no signs of effort. What is written should seem a happy accident.
– W. Somerset Maugham
What was the writer of this piece trying to do? Do you think he succeeded?
This example shows how my top 10 tips can turn confusion into communication.
An unsightly appearance is created by the adhesion of road dirt and other particulates to the surface of a vehicle. The integrity of the paint film may also be impaired, leading to premature corrosion. For this reason, car owners are advised that their vehicle should be washed regularly, but in recent years questions have been raised as to the desirability of using large quantities of water to perform what is seen as at best a marginally important operation. It is possible, however, to reconcile the need to maintain a clean vehicle surface with the conservation of water supplies by washing the vehicle using a small container of water together with a hand applicator.
The vehicle is first washed using two gallons of a mild detergent solution, starting at the top and working downwards, taking care not to abrade the paint film by excessive pressure, with the most contaminated water being reserved for the wheels, which are washed last. Two gallons of clean water is then used with the applicator to perform a first rinse, followed by a further two or four gallons, as required, which are poured vigorously over the vehicle in order to create a rapid flow of water by means of which any remaining detergent and/or surface particles are removed.
Such a system is more convenient than it may appear at first sight, whilst giving results quite as satisfactory as those obtained by the use of an automated car wash machine, which typically employs 32 gallons of water as opposed to the six or eight gallons of water required when the vehicle is washed by hand.
Washing your car with a bucket and sponge instead of using the car wash can save at least 16 gallons of water.
You naturally want your car to look good and not go rusty before its time. But how can you avoid using 32 gallons of water (the amount used by a typical car wash) on what some people think of as mere vanity?
It's easier than you think. Just fill a two-gallon bucket with soapy water and sponge your car from the top down, keeping the sponge really wet and using a light touch so you don't scratch the paint. By the time you get to the bottom the water will be filthy – but still good enough for the wheels.
Refill the bucket with clean water, sponge the car again, and you're ready for the fun bit. Abandon the sponge: get another bucket of water and chuck it over the car in a series of well-aimed splooshes that wet every part of it. If your car is not too big, you're done. With a bigger car, you’ll probably need another bucketful.
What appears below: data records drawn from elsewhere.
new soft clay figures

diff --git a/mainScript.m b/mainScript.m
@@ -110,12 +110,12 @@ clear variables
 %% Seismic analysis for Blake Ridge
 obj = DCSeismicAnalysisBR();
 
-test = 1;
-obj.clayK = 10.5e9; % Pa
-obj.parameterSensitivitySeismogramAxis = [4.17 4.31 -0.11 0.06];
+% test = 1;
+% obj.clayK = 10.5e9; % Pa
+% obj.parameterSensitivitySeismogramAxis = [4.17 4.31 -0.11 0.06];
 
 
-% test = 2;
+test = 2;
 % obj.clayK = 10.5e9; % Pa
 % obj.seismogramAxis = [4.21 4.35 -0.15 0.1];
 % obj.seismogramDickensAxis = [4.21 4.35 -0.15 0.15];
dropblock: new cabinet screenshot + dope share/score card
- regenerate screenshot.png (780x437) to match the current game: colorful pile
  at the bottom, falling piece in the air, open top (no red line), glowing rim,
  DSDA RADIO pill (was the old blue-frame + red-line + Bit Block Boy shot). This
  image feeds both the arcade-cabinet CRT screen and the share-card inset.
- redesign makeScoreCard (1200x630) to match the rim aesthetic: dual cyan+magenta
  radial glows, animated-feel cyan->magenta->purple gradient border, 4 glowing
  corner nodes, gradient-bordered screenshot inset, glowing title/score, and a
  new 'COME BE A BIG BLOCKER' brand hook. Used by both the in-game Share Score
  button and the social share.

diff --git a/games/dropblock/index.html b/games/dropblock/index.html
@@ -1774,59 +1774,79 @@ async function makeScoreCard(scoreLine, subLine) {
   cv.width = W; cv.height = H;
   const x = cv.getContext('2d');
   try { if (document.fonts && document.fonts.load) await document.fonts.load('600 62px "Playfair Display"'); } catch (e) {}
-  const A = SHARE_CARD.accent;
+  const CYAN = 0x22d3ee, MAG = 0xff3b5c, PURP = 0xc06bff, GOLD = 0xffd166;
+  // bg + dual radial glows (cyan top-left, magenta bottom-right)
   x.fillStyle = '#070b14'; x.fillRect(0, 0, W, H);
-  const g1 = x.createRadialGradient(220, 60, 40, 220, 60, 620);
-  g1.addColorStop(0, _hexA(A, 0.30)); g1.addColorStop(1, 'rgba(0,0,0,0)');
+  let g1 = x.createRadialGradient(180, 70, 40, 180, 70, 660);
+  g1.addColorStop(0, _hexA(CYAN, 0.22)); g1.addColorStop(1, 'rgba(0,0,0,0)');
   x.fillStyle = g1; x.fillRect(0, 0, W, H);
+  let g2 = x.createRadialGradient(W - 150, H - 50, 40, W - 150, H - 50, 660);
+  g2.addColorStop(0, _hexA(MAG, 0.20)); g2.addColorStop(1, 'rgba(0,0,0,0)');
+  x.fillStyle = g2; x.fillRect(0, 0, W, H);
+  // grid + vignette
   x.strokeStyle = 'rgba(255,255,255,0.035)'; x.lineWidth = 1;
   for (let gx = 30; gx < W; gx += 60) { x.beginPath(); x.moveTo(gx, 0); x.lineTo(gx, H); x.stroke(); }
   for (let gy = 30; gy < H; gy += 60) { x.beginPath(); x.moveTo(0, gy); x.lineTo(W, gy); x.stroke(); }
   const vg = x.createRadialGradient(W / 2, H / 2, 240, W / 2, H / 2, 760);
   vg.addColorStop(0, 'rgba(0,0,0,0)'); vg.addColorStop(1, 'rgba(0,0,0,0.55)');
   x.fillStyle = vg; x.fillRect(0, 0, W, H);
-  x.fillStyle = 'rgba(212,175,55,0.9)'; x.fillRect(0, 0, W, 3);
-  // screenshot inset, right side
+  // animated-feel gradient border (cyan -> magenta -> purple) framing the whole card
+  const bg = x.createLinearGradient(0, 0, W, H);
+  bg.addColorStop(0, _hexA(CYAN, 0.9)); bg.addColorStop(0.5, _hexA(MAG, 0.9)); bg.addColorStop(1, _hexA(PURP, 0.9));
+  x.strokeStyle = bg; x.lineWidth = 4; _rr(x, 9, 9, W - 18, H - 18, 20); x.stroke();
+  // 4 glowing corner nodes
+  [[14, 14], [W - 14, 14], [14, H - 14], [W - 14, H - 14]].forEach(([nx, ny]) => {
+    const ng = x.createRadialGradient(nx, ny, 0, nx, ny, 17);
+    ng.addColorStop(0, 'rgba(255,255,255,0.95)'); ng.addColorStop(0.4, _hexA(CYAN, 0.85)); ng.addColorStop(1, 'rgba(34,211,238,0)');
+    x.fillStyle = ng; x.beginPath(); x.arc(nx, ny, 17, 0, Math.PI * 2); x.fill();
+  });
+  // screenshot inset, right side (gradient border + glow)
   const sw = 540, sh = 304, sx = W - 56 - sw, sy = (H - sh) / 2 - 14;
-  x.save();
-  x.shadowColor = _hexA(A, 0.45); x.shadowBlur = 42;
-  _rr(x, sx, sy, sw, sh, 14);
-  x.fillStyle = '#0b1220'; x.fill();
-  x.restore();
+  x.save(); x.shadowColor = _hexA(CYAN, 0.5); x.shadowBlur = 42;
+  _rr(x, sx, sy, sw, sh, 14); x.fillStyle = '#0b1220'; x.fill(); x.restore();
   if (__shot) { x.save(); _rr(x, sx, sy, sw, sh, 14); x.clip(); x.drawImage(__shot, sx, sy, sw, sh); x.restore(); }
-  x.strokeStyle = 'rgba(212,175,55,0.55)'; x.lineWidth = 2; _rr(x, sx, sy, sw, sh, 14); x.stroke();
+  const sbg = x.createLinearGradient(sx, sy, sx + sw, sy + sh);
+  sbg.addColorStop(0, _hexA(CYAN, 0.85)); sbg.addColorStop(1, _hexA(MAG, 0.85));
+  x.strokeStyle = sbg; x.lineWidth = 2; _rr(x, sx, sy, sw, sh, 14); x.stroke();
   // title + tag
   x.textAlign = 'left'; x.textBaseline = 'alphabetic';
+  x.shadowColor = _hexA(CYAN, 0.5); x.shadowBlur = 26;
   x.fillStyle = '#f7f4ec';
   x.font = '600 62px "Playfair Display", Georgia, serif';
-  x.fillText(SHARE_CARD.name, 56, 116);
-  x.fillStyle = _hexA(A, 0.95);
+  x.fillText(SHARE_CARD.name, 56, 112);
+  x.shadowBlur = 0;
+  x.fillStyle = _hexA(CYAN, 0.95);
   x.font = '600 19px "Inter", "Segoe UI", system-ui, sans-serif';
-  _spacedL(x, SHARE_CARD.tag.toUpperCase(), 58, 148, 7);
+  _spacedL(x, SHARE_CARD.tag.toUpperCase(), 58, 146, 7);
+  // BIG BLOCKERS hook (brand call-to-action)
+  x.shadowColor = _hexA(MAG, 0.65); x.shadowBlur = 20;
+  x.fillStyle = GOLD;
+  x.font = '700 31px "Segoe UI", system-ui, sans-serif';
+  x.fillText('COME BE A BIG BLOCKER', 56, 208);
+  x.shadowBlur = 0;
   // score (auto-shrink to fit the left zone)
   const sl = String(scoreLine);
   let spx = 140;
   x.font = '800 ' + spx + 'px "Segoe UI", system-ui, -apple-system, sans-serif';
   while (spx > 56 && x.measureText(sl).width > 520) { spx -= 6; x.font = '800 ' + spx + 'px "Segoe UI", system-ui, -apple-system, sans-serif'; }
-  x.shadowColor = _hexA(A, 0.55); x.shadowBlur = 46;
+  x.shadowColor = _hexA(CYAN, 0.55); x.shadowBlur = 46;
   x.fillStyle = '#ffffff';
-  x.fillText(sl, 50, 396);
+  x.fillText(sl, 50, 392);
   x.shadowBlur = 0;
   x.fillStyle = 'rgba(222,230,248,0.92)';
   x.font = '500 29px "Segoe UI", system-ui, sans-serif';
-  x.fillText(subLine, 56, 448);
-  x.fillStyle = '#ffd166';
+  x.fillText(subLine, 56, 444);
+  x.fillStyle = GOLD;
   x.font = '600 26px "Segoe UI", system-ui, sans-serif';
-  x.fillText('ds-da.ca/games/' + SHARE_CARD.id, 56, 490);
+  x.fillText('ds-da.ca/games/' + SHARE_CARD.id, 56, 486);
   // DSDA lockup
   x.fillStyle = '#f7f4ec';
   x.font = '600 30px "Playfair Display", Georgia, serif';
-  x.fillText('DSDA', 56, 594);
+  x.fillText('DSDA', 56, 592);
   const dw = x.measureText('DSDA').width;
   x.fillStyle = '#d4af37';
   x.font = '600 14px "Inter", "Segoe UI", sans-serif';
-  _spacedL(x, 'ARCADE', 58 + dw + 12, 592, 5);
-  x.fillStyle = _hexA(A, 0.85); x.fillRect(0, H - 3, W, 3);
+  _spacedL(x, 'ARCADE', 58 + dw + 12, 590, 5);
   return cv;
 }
Your car will be just as shiny as the car wash gets it. But you’ve used a lot less water, and no fuel at all because you didn't drive there. If the neighbours stare, you’ve earned the right to stare straight back.
The writer was trying to tell you how to keep your car clean without wasting water. But his message is obscured by clumsy construction and a pompous style. Most of the changes, which I hope you will agree make the piece clearer and more readable, came straight from my top 10 tips. Let’s go through them.
That’s why checking comes last on my list. Essential, but pointless if you don’t get the rest right. And the best way of doing that is to take something you’ve written and subject it to ruthless scrutiny using these tips. Painful? Yes. Pointless? No.